Salt on its own tastes…well, salty. That’s it. It’s what salt does to the surrounding that elevates the dish. Salt unlocks a myriad of flavors in the food, it enhances its natural tastes, and that’s why adding some salt can complete a dish.
Moderation is key of course, as you never want a dish to taste like salt, right? If you find you have been a little too zealous with the salt shaker, a good rule of thumb is to either add some grated potato or egg white, both of which you remove before serving. They absorb excess salt, but only in moderate amounts. So if you dropped the entire shaker, forget it. It’s done.
Now let’s get back to this “UMAMI” taste – it was discovered and given its name only in 1908 – compared to hundreds of years ago for our better known flavors above – by a Japanese chemist who isolated the flavor “meaty, savory” and realized that the release of the amino acid glutamate tickled a different taste sensation in us humans.
A study measured glutamate in breast milk and amniotic fluid and found the levels to be relatively high! So even before we are born we are exposed to umami, and view it as a pleasant sensation, judging from the newborn’s facial expression in the study.
The food industry has made heavy use of this new trend, and the infamous MSG – monosodium glutamate – was added to many processed and fried foods to enhance its flavor. This still remains a controversial and heavily studied topic, as it has been shown that the synthetic variety can cause health issues in sensitive individuals.
Natural umami flavoring include adding browned onions, dehydrated tomatoes, mushrooms, sea vegetables like kombu and even parmesan cheese.
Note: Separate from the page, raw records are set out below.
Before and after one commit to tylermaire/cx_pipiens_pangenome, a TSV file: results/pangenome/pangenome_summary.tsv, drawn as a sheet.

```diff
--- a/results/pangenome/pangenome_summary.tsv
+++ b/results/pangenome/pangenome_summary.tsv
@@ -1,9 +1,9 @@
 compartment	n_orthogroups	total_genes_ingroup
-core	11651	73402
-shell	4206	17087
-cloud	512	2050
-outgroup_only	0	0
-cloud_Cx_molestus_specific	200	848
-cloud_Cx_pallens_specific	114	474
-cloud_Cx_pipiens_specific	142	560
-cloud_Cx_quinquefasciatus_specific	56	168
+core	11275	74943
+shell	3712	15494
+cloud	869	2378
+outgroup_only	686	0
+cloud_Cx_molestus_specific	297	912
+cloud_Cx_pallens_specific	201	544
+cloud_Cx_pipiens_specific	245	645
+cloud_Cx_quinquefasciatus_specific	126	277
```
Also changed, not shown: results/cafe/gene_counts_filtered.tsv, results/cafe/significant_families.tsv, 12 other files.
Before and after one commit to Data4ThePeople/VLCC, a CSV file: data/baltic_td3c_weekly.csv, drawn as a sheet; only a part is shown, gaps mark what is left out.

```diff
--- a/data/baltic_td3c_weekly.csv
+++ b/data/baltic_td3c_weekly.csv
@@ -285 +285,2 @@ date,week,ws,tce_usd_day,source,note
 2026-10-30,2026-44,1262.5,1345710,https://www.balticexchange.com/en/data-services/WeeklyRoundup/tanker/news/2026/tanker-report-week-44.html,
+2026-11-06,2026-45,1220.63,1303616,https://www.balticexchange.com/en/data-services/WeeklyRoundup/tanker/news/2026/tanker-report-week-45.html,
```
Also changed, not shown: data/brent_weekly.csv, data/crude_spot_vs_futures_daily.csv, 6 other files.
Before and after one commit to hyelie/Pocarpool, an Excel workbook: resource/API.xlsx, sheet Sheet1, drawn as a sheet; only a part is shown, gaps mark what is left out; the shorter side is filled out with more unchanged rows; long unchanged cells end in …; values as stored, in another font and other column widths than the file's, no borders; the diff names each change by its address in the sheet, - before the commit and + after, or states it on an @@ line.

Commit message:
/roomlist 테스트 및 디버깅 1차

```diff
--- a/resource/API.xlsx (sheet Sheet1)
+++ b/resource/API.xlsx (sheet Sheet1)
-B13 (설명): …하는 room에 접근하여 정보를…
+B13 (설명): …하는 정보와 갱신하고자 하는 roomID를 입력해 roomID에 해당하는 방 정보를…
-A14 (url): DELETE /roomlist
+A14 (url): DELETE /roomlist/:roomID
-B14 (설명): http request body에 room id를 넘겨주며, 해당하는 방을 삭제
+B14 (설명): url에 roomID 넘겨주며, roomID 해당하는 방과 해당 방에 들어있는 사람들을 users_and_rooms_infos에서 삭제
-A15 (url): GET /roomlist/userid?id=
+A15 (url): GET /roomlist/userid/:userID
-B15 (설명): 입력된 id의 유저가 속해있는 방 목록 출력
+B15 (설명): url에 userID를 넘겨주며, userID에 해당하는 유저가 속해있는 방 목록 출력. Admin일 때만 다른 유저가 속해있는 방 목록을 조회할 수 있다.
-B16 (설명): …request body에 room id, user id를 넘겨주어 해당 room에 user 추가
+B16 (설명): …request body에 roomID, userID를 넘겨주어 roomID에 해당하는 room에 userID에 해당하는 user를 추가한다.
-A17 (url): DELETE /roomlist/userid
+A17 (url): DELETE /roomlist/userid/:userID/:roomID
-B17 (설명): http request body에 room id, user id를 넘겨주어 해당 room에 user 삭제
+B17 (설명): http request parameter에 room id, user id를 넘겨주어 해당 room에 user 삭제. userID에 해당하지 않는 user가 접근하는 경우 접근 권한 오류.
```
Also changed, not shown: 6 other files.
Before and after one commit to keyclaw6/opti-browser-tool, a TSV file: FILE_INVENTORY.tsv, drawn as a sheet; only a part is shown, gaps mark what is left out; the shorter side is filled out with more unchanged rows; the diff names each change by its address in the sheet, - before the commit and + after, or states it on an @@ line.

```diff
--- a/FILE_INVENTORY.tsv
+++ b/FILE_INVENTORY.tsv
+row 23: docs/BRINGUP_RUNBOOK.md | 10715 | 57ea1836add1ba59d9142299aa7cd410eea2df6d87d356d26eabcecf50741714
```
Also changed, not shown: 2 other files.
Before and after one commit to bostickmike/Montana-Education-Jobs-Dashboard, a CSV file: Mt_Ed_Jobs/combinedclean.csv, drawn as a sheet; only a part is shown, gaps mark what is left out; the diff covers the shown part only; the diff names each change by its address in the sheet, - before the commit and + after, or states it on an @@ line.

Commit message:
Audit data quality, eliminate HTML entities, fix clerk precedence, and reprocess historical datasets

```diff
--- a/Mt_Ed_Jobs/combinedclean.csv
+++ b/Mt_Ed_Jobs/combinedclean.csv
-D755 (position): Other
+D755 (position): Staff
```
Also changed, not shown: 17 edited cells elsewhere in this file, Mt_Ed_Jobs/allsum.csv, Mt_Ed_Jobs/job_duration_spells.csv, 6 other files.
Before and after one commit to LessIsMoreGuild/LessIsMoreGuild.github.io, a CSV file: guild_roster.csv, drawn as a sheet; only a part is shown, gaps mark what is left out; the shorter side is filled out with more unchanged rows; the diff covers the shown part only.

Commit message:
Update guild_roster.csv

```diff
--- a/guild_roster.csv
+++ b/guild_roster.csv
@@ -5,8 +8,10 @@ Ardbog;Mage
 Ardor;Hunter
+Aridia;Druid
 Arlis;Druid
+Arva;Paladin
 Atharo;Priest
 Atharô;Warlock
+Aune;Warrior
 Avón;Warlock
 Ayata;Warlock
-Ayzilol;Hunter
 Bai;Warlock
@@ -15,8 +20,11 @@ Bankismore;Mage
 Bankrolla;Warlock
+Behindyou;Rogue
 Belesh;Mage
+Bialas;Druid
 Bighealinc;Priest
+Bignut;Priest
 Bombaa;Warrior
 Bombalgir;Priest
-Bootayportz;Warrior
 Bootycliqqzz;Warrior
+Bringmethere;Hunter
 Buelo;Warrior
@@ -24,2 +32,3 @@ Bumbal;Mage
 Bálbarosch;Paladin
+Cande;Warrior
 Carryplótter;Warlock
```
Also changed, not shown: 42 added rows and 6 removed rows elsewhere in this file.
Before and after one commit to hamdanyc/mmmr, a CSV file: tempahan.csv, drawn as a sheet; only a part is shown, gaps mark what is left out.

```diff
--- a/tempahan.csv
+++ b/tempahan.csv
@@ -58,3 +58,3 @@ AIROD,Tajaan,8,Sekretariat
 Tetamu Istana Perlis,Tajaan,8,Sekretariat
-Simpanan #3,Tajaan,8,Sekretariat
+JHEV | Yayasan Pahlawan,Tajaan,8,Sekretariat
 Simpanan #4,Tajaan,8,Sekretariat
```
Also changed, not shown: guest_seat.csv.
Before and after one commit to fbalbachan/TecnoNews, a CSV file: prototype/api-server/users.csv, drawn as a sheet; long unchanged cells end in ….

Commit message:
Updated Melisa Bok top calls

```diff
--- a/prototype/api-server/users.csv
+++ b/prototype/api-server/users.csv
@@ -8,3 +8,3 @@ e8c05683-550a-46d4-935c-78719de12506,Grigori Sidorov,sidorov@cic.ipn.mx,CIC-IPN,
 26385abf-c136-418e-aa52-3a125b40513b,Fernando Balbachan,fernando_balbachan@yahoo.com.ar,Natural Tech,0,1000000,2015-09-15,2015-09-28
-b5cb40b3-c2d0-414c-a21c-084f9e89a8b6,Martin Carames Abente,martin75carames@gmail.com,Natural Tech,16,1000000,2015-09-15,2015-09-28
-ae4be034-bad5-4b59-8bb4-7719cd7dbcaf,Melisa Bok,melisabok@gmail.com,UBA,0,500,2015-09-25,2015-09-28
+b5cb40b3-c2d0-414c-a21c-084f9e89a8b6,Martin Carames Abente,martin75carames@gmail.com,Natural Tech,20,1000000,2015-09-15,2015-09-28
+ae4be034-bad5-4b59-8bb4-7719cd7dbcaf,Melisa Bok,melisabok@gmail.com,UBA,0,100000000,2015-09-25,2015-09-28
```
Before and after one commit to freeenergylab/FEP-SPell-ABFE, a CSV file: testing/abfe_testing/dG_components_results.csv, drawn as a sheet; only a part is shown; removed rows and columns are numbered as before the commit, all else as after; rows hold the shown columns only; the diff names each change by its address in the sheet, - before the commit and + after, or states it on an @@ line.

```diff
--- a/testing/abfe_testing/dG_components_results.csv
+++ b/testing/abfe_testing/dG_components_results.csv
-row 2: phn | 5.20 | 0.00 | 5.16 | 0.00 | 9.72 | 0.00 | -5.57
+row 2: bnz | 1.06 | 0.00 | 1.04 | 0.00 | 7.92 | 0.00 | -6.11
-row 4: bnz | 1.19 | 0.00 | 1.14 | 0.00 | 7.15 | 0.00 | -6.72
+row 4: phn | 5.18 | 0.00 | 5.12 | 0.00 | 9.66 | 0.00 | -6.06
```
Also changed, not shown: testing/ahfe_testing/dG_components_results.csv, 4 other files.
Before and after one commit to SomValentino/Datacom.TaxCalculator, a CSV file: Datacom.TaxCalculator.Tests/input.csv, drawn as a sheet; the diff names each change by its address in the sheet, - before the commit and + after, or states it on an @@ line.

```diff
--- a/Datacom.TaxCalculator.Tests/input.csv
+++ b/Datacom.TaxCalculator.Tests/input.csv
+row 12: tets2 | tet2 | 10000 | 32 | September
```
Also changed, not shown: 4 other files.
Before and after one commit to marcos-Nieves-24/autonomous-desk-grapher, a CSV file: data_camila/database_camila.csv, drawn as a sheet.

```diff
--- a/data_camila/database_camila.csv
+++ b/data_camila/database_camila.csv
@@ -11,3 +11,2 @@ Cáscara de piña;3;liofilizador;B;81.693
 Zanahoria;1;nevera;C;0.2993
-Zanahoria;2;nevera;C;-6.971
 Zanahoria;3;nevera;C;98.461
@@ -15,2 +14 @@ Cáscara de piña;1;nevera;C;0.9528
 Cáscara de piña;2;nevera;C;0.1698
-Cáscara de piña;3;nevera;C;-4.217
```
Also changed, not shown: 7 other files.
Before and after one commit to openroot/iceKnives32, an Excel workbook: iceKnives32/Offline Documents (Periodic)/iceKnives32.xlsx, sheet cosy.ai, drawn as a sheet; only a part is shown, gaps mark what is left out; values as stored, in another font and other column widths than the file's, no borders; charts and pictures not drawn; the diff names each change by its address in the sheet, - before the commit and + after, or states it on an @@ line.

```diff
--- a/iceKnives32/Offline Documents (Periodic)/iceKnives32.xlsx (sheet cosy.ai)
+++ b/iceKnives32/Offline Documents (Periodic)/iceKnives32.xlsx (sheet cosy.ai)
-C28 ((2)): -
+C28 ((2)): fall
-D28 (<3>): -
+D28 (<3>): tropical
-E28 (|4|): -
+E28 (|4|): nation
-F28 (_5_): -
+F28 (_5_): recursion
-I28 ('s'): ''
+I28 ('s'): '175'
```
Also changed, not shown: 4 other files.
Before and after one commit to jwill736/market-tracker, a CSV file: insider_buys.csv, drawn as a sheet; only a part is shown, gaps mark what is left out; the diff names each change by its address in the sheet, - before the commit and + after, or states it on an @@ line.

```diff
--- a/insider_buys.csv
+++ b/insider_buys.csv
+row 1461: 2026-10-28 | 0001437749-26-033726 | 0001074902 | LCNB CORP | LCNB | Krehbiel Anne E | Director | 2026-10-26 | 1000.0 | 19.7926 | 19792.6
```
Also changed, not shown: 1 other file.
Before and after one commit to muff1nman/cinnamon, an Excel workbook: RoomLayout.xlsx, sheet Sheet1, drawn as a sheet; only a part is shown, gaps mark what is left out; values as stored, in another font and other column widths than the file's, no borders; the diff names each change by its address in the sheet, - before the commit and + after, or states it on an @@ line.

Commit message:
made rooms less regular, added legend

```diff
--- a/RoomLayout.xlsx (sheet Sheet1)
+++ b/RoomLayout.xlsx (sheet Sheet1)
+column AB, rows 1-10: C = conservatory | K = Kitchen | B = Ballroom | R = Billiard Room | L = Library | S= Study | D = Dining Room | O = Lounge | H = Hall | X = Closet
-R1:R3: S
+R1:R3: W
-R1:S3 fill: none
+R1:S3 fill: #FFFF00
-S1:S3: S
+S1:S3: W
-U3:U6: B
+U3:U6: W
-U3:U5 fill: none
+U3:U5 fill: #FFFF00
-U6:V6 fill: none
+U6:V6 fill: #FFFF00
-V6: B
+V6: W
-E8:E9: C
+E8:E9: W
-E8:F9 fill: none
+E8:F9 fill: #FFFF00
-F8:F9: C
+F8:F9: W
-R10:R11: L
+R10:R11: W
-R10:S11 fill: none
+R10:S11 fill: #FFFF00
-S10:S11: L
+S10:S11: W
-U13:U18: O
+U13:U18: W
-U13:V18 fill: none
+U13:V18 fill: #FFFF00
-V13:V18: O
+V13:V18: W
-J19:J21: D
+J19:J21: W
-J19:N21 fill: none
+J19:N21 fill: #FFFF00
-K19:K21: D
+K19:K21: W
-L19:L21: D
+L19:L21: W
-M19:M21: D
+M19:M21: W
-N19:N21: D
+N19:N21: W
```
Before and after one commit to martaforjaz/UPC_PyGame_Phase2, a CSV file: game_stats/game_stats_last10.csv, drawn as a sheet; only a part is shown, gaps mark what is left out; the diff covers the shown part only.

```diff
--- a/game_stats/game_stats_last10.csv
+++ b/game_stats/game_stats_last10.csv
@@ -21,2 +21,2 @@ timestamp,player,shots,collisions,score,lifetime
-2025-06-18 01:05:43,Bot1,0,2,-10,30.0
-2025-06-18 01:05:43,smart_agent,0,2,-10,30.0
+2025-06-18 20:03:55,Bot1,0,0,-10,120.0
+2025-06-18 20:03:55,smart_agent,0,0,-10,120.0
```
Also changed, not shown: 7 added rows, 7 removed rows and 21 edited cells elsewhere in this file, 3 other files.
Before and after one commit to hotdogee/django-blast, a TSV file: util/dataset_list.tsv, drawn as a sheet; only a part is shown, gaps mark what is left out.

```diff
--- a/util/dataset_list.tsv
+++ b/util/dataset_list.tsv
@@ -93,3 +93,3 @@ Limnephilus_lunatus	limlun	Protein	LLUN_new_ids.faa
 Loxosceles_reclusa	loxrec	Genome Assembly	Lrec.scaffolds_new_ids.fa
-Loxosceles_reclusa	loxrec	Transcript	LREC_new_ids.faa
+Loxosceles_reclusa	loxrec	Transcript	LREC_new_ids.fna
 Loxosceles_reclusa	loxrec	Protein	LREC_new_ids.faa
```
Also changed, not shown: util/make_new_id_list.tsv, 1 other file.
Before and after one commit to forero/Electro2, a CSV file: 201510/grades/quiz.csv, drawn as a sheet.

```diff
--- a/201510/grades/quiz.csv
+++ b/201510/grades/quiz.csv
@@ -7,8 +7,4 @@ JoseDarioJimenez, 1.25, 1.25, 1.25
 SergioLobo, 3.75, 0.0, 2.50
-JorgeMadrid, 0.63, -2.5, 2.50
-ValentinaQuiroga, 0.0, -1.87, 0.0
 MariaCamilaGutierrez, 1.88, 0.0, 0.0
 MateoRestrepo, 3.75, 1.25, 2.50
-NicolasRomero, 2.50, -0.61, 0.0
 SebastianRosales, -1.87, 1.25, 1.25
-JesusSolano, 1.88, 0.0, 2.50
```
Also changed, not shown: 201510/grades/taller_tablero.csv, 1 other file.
Lastly, let’s not forget FAT. Fat is a flavor carrier. As it coats your tongue it carries with it the different flavors – sweet is felt more at the tip of the tongue while bitter and sour more towards the back and sides.
With a little fat, you are able to taste the flavors more fully. It also adds a certain richness to a dish, and you feel more satiated.
Fat received such a bad reputation in the 80’s, thank goodness we realize today that our body needs healthy fats, in moderation, but on a daily basis. Imagine a Mediterranean pasta dish without olive oil, an Asian curry without coconut oil, and a world without chocolate (cocoa fat).
Expert Chef Rebecca Katz uses her signature phrase FASS when it comes to unlocking the flavors in a dish. It stands for Fat, Acid, Salt, and Sweet. Use these 4 basics in your kitchen and you will always be able to create a bland dish into a sensation of Yum.
So then, what does “season to taste” do for you when you are not a seasoned chef…yet? I use it often in my recipes, as quite plainly what I like may not necessarily be quite to your liking.
I have trained myself – and yes, you can do that – to appreciate sweet with only a little amount of sugar, and to really enjoy and actually crave bitter rather than sweet. I cannot tolerate milk chocolate anymore, or any store-bought cookies or cakes, they are way too sweet for my palate.
Similarly, I like spicy foods, but not to the degree where my eyes begin to water, I still like to taste my food.
So when writing, or copying, recipes, “season to taste” means you are actually challenged to figure out what taste rocks your boat. If you don’t know what the dish is supposed to taste like in the first place, if it happens to be something completely new to you, revert back to FASS, and play with it until you like the flavors. Don’t forget to taste in between! And always start in small doses, ¼ or ½ teaspoon, then take it from there.
I almost never like the spice recommendations in any recipes I try out, and will add or subtract spices as I go along.
If, after reading this you still feel challenged to season to taste, use these 4 simple seasoning aids: sea salt and black pepper, lemon juice, maple syrup (if sweet is required) and extra virgin olive oil. They will add balanced flavor to any dish, and are a good base to start off with.